“Why did this physician dress up in a creepy beaked mask at a conference in Washington DC?” is the title of a recently-publised Forbes article that features Edsel Salvana, who was selected in 2013 as IAP Young Physician Leader (YPL).
Salvana was spotted at the Infectious Diseases Week dressed up as plague doctor.
"I really wanted to call attention to the recent polio and measles outbreaks in the Philippines. Plague doctors were active in the 16th century, and the diseases we are dealing with in the Philippines are completely outdated diseases which shouldn't happen if we had done a good job with vaccination," he told Forbes.
"Despite being a scary, ominous costume just like the diseases it tried to protect against, the plague mask and costume wasn't very effective. We really should stick to the tried and true strategy of vaccinations, which has already eliminated smallpox, and is coming close for polio in places where vaccination rates remain high," he explained.

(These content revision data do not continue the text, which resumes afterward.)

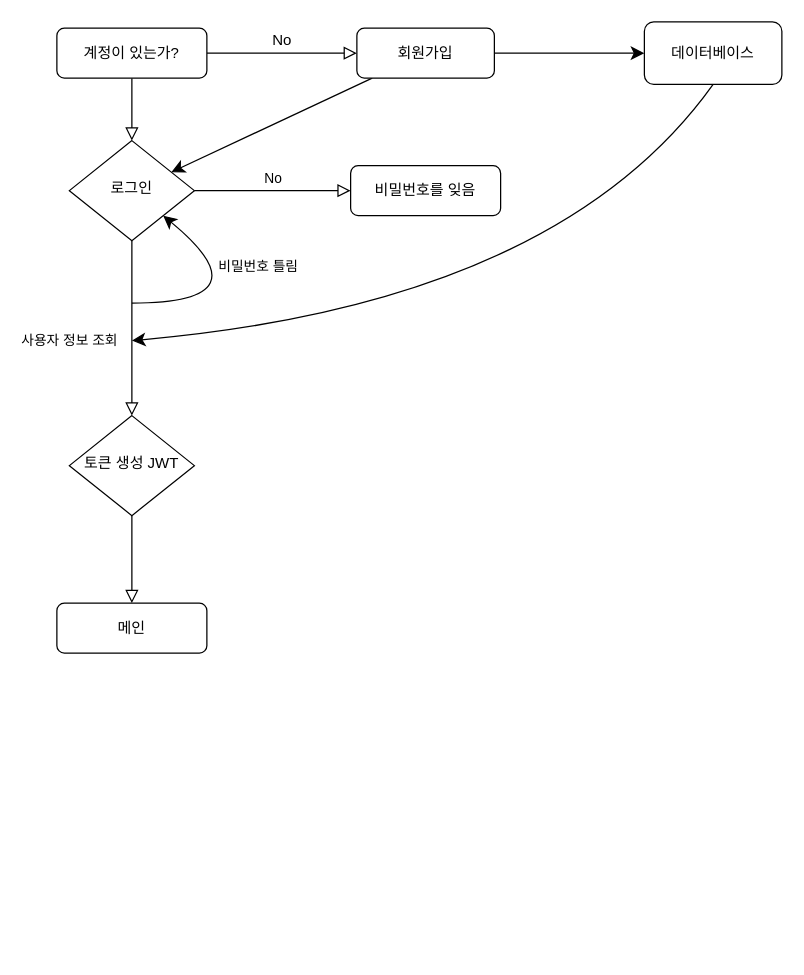
Earlier version of the draw.io diagram 회원가입.drawio (ioi34/HelloWeb). Source tidied: cells renumbered, new cells numbered last; positions are measured from the earlier drawing's top-left corner, leaving out a move shared by most shapes. Both pictures are drawn from the tidied source at 125%, with x=0, y=0 at pixel (56, 21).
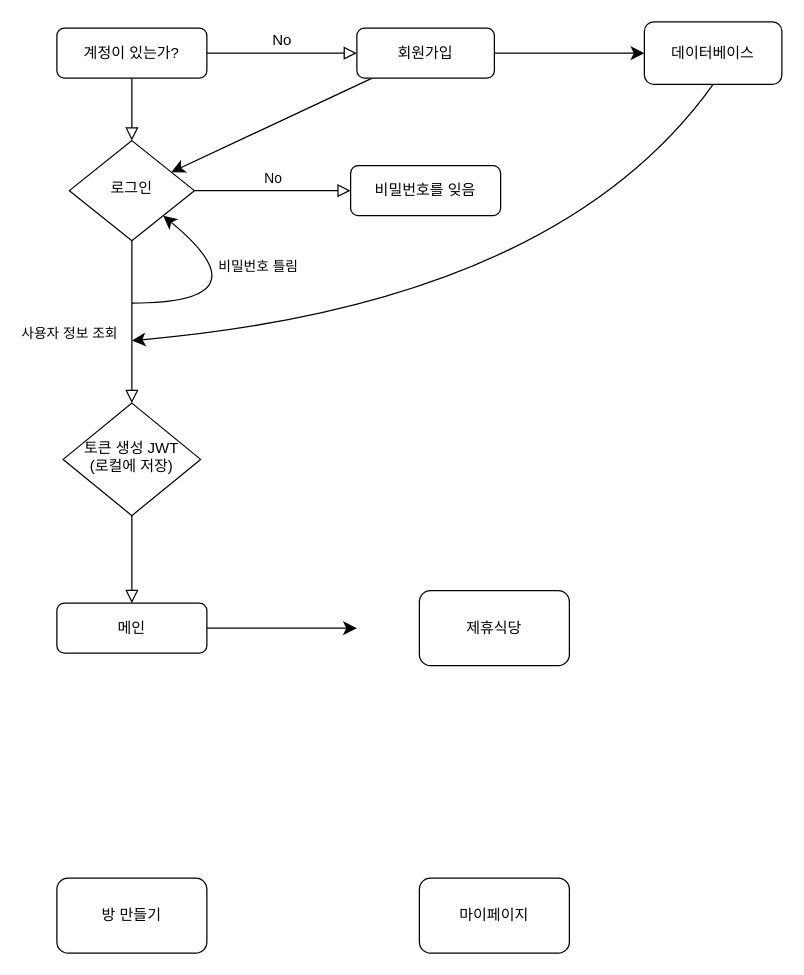
The same page after the edit.

Commit message (it also covers changes not shown here):
회원가입.drawio 업데이트

Unchanged cells that the change refers to:
```xml
<mxCell id="11" value="메인" style="rounded=1;whiteSpace=wrap;html=1;fontSize=12;glass=0;strokeWidth=1;shadow=0;" parent="1" vertex="1">
  <mxGeometry y="465" width="120" height="40" as="geometry" />
</mxCell>
```

Change to the diagram source:
```diff
@@
-    <mxCell id="10" value="토큰 생성 JWT" style="rhombus;whiteSpace=wrap;html=1;shadow=0;fontFamily=Helvetica;fontSize=12;align=center;strokeWidth=1;spacing=6;spacingTop=-4;" parent="1" vertex="1">
-      <mxGeometry x="10" y="315" width="100" height="80" as="geometry" />
+    <mxCell id="10" value="토큰 생성 JWT&lt;div&gt;(로컬에 저장)&lt;/div&gt;" style="rhombus;whiteSpace=wrap;html=1;shadow=0;fontFamily=Helvetica;fontSize=12;align=center;strokeWidth=1;spacing=6;spacingTop=-4;" parent="1" vertex="1">
+      <mxGeometry x="5" y="305" width="110" height="90" as="geometry" />
     </mxCell>
+    <mxCell id="19" style="edgeStyle=none;curved=1;rounded=0;jettySize=auto;html=1;fontSize=12;startSize=8;endSize=8;" parent="1" edge="1" source="11">
+      <mxGeometry relative="1" as="geometry">
+        <mxPoint x="240" y="485" as="targetPoint" />
+      </mxGeometry>
+    </mxCell>
@@
+    <mxCell id="20" value="제휴식당" style="rounded=1;whiteSpace=wrap;html=1;" parent="1" vertex="1">
+      <mxGeometry x="290" y="455" width="120" height="60" as="geometry" />
+    </mxCell>
+    <mxCell id="21" value="방 만들기" style="rounded=1;whiteSpace=wrap;html=1;" parent="1" vertex="1">
+      <mxGeometry y="685" width="120" height="60" as="geometry" />
+    </mxCell>
+    <mxCell id="22" value="마이페이지" style="rounded=1;whiteSpace=wrap;html=1;" parent="1" vertex="1">
+      <mxGeometry x="290" y="685" width="120" height="60" as="geometry" />
+    </mxCell>
```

"I think as doctors and scientists, we need to engage in the larger battle of social media and mainstream media. For too long, the antivaxxers have exploited these tools without much push back from scientific institutions. I think this is because scientists are generally media-shy, but also because we underestimated the impact of antivaxxers exploiting these avenues," he added.
Today Salvana is director of the Institute of Molecular Biology and Biotechnology at the National Institutes of Health in the Philippines and is a well-recognised infectious diseases expert. In 2013 he attended the IAP YPL workshop – an experience that had a profound impact on his life.
“Being selected as a YPL has meant that more will always be expected of me, both as a professional and as an individual,” he says.
“Physicians are already seen as academic leaders in their respective fields, but the recognition above and beyond the usual expectations has given me the drive to not only exceed academically but look at the larger impact of my work on society. It has made me push the envelope and look for ways to improve the human condition," he emphasised.
"If this includes putting on a costume to convince people that vaccines are important,” he concluded, “then I embrace the challenge and look forward to more novel ways in which we can save lives.”